  • It needs to relate directly to the prompt. Great for the beginning of your intro, instead of just ‘fluff’. Should relate generally to BIG IDEAS about ‘Whose Reality?’ which means it could fit many prompts- you need to mould it and your examples to directly relate them to the prompt.
  • My friend’s sister who believed Big Brother

was watching her.

secondary texts
  • You need to find a few different things that you can draw on depending on the prompt. If you want to use a film look at the ones already on the Wiki. Go to mine or another teachers home page: Scrapbook and there are films that last year’s students have written a little caption about. Choose one which interests YOU and that YOU will have something to say about. Some people are already doing this well.
  • Find an article that relates to one of the ideas you are already exploring but need some more evidence to back it with. Eg. art reflecting reality, negative impact of the media and reality TV, negative effects of war, mental health impacting on one’s reality....
eg negative effects of reality tv
EG> Negative effects of reality TV
  • “Reality TV is dishonest – it pretends to show “reality” but it actually distorts the truth to suit the programme makers. The shows are not really “real” – they are carefully cast to get a mix of “characters” who are not at all typical.”
  • Reality shows send a bad message and help to create a cult of instant celebrity. These programmes suggest that anyone can become famous just by getting on TV and “being themselves”, without working hard or having any particular talent.
  • All I did was google: articles negative effects of reality TV It takes two seconds and you get some good quotes! Make sure you acknowledge who said it and explain the quote. The stuff above was found at:
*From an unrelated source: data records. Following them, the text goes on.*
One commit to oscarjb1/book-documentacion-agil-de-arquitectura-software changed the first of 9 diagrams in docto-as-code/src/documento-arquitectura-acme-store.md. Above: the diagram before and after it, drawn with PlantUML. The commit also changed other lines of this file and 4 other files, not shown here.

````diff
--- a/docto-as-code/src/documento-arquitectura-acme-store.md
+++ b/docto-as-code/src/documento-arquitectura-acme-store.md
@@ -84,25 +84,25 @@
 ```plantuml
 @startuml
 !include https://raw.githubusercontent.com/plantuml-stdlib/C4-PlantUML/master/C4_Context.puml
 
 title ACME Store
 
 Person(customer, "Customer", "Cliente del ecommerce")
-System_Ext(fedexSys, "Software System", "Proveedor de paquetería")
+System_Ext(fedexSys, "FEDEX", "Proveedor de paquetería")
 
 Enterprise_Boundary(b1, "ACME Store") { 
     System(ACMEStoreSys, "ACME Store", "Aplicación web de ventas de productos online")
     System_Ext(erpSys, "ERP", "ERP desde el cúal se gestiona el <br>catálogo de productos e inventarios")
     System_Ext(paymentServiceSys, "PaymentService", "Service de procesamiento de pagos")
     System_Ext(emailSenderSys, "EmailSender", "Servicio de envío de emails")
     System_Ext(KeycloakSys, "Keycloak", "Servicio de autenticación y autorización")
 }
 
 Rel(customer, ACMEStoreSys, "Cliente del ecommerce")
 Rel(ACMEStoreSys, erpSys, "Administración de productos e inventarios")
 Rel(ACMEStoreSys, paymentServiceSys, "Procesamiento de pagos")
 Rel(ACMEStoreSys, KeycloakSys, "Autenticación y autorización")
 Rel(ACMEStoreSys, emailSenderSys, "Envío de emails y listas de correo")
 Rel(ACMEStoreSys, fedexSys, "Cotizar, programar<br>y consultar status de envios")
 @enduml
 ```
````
  • We are not obsessed with ‘The Lot’. We like it and we will use it’s ideas in our work, either explicitly or implicitly.
  • We ARE obsessed with the BIG IDEAS of ‘Whose Reality?’ and this is why we need a range of secondary texts that explore those BIG IDEAS.
  • It is okay to have paragraphs where you discuss ‘Whose Reality?’ and a secondary text(s) on their own, as long as you your knowledge of Leunig is apparent in other parts of your essay.
  • Over the weekend focus on your secondary texts. Read/view them.
  • Write one paragraph about one of them on your choice of prompt. No connection to Leunig- just deal with the BIG IDEAS and the prompt.
  • Write another paragraph about a different secondary text and its BIG IDEAS and link it to Leunig (on the same prompt).